As Dell's founder and its investors leverage a buyout, some government agencies are left wondering what will become of their own investments in the company's products.
On Feb. 5, PC maker Dell announced a $24.4 billion buyout that will move the company off the NASDAQ and Hong Kong Stock Exchange and into the hands of Michael Dell and technology investment firm Silver Lake. The purchase, which involved a $2 billion loan from Microsoft, is the largest technology buyout ever. As the company spends the next month or so going private and restructuring, some government agencies are asking what will happen to both their equipment and their relationship with the technology vendor.
Though no one can now be sure of the exact details, Dell's role in the industry is sure to change. In addition to much anger from current investors, competitor Hewlett-Packard released a statement indicating they would take “full advantage” of Dell's uncertain future. "With a significant debt load, Dell's ability to invest in new products and services will be extremely limited," the statement read. "Leveraged buyouts tend to leave existing customers and innovation at the curb."
But not everyone agrees with that mentality.
While IT managers tend to be a conservative lot and wary of such changes, said Carter Lusher, chief analyst for Ovum, this could actually be an opportunity for governments to take advantage of Dell's position and get some good deals. “What we anticipate," he said, "is that Dell is going to do some radical restructuring of the organization."
Dell, which was spreading itself too thin, Lusher added, will likely abandon the low-end consumer market in order to focus more on IT infrastructure and midsized organizations and governments.
And a more focused approach by Dell could mean better service and products in the markets they chose to be a part of. And now, he said, would be a good time for governments to approach Dell to try to get discounts or free extras like extended warranties or service credits.
“When governments buy IT infrastructure, they're making an investment for years and years and years, so they need the vendor to stay around to provide upgrade, support, warranty and additional products,” Lusher said. For this reason, he noted, some IT managers are worried about this change, but there is no reason to worry because Dell isn't going away.
Some IT managers have even said they are optimistic about the change. The South Carolina Attorney General's office became a Dell customer in 2011 when Dell bought out the agency's existing storage solution vendor, Compellent. Though the agency is listed on Dell's website as a success story for its use of Dell Compellent products, any success the agency had didn't have anything to do with Dell, IT Director Sandee Sprang said. “I bought all my Compellent stuff from Compellent when they were private,” she said, adding that the quality of service provided by Dell has gotten worse over the past few years.

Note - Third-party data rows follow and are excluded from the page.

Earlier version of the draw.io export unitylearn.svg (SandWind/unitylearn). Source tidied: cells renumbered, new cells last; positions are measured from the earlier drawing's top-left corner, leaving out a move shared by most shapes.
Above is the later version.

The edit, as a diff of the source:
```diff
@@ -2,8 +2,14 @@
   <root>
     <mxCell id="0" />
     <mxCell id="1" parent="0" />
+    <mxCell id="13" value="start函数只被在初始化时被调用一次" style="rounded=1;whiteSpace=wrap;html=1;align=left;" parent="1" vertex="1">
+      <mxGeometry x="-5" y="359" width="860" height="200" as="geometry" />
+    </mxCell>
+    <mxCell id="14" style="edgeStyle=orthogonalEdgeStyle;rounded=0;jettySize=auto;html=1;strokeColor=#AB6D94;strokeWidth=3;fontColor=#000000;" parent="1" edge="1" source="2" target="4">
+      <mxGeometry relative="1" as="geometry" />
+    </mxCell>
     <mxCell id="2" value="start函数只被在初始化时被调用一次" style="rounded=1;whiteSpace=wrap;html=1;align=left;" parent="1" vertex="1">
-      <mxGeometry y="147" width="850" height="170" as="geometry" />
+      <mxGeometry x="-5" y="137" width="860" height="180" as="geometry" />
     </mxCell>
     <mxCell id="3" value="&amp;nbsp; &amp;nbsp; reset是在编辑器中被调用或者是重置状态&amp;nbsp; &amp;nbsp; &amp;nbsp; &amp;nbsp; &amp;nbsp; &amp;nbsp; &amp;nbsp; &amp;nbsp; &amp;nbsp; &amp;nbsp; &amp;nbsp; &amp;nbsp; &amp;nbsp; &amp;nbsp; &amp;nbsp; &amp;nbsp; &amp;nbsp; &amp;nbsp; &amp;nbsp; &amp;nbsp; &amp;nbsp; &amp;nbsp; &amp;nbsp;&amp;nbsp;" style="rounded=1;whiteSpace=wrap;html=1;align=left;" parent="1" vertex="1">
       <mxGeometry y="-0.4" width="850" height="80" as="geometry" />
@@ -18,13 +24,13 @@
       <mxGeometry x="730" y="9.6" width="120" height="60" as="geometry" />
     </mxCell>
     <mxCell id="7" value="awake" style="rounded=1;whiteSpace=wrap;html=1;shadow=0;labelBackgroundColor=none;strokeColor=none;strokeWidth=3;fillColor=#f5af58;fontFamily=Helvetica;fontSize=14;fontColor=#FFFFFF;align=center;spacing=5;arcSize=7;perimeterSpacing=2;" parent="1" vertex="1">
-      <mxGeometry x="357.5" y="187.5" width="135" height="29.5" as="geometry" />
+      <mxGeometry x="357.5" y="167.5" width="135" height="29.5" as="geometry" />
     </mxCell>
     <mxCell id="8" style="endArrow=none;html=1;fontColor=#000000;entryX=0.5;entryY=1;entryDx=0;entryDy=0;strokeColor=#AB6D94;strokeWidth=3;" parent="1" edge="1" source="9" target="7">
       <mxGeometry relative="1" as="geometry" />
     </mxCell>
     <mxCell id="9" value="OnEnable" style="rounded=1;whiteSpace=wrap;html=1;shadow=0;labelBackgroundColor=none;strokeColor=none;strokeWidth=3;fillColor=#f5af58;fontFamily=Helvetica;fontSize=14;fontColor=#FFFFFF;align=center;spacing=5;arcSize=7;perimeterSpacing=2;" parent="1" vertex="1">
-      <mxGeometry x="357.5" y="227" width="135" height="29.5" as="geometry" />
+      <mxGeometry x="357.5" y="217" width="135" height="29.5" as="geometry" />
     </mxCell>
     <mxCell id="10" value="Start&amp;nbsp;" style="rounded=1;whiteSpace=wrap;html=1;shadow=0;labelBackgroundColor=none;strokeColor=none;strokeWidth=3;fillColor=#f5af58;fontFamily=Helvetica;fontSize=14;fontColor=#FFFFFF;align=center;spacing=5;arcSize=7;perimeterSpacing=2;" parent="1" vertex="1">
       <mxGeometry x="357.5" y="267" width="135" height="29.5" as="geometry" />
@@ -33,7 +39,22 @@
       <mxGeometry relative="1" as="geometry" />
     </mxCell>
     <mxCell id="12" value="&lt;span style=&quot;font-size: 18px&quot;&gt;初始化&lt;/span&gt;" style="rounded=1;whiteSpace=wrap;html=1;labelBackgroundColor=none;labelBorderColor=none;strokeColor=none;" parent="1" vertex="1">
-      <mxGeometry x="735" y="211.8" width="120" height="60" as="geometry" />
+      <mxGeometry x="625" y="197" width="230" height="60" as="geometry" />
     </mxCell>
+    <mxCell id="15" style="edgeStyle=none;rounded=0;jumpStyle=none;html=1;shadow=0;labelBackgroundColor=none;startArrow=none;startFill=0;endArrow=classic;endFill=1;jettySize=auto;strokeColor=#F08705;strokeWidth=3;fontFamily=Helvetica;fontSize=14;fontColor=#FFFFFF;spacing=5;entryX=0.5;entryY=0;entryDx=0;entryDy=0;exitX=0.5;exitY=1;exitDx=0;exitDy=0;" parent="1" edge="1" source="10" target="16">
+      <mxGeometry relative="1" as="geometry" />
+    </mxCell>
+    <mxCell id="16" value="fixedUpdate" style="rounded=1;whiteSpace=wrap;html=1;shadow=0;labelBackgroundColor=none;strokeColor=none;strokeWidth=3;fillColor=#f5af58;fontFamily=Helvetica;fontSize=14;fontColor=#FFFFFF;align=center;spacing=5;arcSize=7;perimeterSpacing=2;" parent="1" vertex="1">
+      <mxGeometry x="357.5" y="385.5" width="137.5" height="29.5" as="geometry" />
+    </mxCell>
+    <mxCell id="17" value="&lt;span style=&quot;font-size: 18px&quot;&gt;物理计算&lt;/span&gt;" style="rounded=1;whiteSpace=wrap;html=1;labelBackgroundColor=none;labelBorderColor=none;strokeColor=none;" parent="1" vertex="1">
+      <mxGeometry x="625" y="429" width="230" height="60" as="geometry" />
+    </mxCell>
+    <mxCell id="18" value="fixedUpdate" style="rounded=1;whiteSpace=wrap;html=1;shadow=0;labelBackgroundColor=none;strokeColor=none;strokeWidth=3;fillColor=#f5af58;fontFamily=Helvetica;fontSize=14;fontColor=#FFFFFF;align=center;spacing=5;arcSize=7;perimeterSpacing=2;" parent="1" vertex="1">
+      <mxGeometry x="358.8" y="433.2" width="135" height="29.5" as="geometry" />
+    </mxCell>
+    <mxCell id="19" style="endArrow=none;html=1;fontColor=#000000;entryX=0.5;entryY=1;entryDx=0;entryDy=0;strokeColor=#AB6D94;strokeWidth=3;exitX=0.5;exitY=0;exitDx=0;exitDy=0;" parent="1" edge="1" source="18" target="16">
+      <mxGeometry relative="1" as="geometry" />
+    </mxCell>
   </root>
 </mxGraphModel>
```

“I think I may be happy that they're [restructuring], because I've been so disappointed in the quality of the support that they've been able to provide," Sprang said. "I'm not sure if going back private is going to fix that, but they seem to do a better job when they were focused on one industry, instead of trying to manage as many as what they have now."
Sprang said she thinks Dell has a difficult time communicating internally because anytime she calls, she is routinely routed to five or six different departments before the right combination of people to help with the situation is figured out.
Investors expressed mixed reactions to the buyout, but Michael Dell wrote in a press release that this change would “open an exciting new chapter for Dell.”
And Lusher added that unless a government agency is buying a lot of low-end PCs from Dell, "they probably won't see much of a difference at all.”